Objectives: The present study was designed to examine the relationship between dispositional mindfulness and grit in community samples and to explore the potential moderating role of culture and meditation experience across the USA and Thai cultures.
Methods: American and Thai participants completed a questionnaire which included measures of trait mindfulness and grit, CFA. Invariance tests were first conducted, and then the relationships between components of mindfulness and grit were examined within and across the two cultural groups. Lastly, a 3-way interaction regression analysis was conducted to examine and compare the moderating effect of meditation experience on the relationship between mindfulness and grit across the two cultures.
Results: Both the FFMQ-R and the Grit Scale demonstrated configural and metric invariance, but not scalar, across the two cultural groups. Path analyses revealed similar positive relationships between the five facets of mindfulness and grit across the two cultural groups. Contrary to prediction, meditation experience was found to be a non-significant moderator of the relationship between mindfulness and grit, which also did not differ across the two cultural groups.
Conclusions: Measurement invariance findings suggest that the FFMQ-R and the Grit Scale in Thai samples possess utility.
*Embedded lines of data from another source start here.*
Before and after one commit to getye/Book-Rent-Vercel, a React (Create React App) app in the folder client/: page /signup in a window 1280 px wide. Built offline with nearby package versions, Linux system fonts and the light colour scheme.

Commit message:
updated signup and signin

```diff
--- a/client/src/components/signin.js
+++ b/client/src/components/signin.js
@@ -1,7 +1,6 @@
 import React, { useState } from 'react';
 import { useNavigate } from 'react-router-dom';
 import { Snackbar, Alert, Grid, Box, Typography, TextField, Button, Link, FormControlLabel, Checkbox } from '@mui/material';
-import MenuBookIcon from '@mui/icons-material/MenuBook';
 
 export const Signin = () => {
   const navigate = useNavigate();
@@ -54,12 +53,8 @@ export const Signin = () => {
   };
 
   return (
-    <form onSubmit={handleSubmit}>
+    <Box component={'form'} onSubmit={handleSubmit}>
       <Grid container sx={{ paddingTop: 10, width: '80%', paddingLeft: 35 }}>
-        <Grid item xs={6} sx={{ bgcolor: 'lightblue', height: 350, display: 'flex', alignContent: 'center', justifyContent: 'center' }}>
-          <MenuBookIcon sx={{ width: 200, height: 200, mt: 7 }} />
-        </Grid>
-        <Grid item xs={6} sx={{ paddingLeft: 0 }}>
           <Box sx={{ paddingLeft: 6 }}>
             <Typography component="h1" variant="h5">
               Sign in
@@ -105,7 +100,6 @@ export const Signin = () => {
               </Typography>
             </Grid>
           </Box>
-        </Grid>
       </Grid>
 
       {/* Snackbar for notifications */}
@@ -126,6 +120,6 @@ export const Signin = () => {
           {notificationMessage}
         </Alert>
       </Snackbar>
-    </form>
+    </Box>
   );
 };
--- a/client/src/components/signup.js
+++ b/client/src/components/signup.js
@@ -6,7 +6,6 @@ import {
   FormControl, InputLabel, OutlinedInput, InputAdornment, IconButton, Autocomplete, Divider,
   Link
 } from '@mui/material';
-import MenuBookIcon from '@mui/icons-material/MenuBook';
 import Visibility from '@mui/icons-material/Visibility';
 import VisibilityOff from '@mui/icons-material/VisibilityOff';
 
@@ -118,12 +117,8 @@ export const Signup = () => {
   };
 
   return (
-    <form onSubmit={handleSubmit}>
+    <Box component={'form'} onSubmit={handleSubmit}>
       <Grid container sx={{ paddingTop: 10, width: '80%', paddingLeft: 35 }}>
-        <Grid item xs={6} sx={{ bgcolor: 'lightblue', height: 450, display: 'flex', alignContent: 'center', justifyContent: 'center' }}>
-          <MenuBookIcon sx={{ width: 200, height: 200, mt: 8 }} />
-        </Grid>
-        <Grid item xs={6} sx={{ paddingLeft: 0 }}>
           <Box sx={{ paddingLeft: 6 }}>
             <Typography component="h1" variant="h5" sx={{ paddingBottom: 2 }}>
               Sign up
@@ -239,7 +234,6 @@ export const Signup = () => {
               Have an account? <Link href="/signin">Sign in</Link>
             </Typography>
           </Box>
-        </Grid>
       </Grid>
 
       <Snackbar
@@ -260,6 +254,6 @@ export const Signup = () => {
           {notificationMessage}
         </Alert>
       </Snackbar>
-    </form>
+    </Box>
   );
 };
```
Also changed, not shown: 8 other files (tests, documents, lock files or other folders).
Results from the path analyses and moderation suggest that mindful individuals tend to also be gritty regardless of cultural backgrounds or meditative experience.